Paul, in Other Words: a Cultural Reading of His Letters

Jerome Neyrey (1990), reviewed by Vern Ratzlaff

Paul, in Other Words attempts to interpret Paul’s letters by describing the symbolic universe of Paul as ‘a  first-century Eastern Mediterranean non-elite, typically viewing his cosmos’ (p 12), using cultural anthropology as a help in adjusting to a culture totally different from ours. Paul’s cosmos is made up of six areas:  purity, rites (rituals and ceremonies), body, sin, cosmology and evil.  Paul’s socialization was as a Jew of Pharisaic stripe, and a cultural context shared by Jews, Greeks and Christians.

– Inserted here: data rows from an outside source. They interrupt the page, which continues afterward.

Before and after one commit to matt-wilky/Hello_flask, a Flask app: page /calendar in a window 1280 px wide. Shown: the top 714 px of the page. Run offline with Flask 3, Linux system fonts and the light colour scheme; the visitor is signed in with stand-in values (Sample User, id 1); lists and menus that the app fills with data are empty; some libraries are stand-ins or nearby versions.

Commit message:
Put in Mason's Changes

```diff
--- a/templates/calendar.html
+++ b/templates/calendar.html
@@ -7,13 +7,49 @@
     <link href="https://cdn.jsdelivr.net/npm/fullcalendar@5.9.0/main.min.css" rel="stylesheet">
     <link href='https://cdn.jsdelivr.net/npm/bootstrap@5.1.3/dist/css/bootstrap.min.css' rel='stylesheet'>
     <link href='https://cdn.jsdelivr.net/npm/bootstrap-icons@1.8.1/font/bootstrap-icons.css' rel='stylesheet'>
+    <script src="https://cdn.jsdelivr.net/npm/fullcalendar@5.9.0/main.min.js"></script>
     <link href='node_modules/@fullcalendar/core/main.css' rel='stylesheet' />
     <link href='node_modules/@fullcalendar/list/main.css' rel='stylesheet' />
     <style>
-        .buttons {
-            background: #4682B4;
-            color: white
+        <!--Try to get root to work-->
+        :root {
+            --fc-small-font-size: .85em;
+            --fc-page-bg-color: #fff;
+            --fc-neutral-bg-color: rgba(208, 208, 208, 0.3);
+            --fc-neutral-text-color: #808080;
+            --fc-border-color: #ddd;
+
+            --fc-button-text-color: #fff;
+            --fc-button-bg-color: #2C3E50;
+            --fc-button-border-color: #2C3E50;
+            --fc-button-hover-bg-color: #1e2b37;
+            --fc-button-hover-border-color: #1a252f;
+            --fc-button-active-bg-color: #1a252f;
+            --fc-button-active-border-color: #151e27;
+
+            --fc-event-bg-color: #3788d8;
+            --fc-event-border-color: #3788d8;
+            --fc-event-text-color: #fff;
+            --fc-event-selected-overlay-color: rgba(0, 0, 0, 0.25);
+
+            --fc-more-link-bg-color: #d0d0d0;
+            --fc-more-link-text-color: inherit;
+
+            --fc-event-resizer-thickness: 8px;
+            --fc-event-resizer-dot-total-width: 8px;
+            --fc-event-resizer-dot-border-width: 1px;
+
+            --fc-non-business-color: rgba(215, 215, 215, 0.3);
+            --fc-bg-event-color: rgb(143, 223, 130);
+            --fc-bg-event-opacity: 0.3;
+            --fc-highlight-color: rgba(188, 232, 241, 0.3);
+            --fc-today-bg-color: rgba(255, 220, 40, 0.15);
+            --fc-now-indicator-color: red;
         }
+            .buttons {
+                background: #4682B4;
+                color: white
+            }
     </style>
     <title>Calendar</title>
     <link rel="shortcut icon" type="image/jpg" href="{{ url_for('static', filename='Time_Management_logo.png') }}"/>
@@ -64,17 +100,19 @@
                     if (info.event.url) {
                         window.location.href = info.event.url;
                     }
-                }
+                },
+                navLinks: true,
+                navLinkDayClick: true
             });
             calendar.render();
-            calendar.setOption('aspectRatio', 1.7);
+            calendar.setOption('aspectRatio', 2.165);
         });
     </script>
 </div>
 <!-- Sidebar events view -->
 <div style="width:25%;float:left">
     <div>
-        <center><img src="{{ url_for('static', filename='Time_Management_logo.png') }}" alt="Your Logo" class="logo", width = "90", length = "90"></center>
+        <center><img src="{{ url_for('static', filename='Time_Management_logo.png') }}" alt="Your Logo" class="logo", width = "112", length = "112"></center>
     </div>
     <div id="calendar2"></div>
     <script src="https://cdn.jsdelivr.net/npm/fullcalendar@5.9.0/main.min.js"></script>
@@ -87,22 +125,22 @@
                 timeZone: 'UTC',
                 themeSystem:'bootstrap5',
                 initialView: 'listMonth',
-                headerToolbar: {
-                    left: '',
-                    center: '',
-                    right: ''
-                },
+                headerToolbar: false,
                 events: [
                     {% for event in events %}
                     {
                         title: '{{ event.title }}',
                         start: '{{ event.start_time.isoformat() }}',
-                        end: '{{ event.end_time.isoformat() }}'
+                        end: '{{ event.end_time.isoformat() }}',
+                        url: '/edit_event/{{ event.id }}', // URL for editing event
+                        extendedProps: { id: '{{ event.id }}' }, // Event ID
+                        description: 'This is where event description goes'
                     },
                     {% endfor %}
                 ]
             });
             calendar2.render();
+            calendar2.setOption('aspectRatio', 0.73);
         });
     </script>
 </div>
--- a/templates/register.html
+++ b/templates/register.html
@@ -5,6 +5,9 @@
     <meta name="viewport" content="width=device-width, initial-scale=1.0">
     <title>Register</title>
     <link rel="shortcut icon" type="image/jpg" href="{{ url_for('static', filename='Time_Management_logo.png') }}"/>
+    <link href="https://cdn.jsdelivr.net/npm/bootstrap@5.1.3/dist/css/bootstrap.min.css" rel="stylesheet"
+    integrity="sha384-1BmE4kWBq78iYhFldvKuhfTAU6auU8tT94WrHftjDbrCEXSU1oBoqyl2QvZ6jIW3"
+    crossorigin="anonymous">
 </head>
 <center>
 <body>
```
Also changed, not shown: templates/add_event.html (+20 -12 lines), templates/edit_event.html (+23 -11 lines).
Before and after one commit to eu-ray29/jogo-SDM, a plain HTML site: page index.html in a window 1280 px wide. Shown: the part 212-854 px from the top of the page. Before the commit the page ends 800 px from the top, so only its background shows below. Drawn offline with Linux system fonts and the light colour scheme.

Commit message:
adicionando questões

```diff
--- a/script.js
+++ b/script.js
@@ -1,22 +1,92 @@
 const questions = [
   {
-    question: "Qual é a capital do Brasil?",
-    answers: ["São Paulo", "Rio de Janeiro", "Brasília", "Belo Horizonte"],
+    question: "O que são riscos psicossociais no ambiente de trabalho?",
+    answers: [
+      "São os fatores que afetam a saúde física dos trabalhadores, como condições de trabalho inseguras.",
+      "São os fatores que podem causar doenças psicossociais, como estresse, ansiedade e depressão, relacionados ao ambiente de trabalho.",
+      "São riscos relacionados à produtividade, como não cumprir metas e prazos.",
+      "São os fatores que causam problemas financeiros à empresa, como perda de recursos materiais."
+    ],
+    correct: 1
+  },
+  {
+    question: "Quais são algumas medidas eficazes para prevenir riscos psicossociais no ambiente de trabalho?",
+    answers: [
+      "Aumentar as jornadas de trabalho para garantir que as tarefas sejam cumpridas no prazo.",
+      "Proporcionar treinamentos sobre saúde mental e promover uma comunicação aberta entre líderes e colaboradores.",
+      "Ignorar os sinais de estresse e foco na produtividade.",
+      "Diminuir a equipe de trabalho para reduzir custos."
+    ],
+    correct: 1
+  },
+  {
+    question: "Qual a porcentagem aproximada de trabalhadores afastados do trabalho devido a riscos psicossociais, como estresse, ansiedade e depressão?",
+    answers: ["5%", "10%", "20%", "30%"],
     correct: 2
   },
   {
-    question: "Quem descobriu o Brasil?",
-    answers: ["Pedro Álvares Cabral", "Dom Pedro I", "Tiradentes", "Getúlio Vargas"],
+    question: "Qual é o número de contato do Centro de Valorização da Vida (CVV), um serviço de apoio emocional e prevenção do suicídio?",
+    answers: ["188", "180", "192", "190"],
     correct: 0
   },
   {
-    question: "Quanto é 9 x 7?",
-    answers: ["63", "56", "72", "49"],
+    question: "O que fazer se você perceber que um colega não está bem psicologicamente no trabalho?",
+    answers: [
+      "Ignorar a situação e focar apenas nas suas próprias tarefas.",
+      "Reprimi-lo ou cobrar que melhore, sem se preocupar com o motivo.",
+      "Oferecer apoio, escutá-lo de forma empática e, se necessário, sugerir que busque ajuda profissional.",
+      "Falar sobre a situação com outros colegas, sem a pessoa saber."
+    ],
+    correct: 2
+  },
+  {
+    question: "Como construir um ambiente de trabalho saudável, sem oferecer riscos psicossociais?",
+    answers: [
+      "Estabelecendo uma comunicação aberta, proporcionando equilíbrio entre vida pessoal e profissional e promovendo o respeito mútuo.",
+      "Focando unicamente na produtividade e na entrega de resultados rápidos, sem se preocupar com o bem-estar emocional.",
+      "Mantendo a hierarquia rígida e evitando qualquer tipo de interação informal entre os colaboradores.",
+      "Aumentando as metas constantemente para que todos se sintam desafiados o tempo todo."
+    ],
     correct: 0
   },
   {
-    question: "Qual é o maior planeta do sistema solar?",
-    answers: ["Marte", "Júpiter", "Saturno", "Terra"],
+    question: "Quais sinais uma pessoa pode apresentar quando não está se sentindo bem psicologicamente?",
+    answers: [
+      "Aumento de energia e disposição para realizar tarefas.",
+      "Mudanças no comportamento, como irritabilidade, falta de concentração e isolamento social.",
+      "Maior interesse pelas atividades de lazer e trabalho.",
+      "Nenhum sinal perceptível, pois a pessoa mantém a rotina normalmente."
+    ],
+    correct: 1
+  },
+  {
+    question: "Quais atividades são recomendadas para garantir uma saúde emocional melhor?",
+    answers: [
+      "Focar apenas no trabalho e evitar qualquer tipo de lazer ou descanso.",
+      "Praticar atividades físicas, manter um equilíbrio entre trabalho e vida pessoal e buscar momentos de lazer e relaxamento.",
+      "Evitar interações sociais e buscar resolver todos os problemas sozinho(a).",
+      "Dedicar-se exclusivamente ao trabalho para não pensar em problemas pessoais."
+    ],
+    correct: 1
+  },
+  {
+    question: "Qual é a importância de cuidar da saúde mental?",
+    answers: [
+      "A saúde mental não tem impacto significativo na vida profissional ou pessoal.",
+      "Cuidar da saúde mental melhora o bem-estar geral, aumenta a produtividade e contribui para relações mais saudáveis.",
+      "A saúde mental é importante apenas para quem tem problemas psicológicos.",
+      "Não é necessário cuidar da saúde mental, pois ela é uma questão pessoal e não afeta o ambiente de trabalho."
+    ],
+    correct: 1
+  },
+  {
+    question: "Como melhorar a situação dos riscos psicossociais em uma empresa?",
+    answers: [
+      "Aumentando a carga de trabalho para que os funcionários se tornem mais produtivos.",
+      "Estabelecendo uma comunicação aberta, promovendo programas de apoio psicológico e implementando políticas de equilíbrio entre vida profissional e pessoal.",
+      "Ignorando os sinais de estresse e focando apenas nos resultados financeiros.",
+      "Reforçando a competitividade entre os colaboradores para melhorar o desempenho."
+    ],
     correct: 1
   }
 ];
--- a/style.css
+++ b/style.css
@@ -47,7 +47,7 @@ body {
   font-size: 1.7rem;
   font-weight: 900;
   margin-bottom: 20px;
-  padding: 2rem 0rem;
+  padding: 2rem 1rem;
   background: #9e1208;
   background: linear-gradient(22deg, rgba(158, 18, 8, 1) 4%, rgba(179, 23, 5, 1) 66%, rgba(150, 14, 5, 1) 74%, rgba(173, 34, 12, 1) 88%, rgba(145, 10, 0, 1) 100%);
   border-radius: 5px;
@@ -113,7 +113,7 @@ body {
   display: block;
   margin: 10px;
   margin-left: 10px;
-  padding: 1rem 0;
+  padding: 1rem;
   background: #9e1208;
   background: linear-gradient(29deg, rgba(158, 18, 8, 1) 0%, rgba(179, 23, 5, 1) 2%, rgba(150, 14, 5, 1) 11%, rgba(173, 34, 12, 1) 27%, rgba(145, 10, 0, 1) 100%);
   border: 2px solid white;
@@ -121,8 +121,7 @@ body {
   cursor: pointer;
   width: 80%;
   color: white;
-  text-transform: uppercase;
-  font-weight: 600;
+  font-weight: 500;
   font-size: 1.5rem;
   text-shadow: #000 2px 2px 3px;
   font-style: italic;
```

Another key to Pauline interpretation is Neyrey’s listing of reading assumptions: occasional letters, inconsistency, conserver, reformer, saint Paul, history.  Insightful comments about the role of body language and metaphor draw heavily from 1 Corinthians (p 102ff).  Neyrey examines sin, pointing out Paul’s concept of sin as a two-fold phenomenon: rule breaking and/or corruption.

Also useful is Neyrey’s reflections on rituals and ceremonies in the church.  Rituals focus on acts that involve border crossings (graduations, sickness); ceremonies confirm the orderly separation (baptism).  Paul often disagrees with the divisions that rituals and ceremonies create, and ‘brings to the centre people usually left on the periphery’ (p 77); specific Pauline ceremonies include meals, the collections, and letters (p 78).

Neyrey’s treatment helps us realize the strength of our culture and its possibilities, inviting a ‘modern reader to a greater sense of ecumenism, the appreciation of other Christians in their distinctive otherness.  Cultural uniformity is neither possible nor desirable’ (p 224).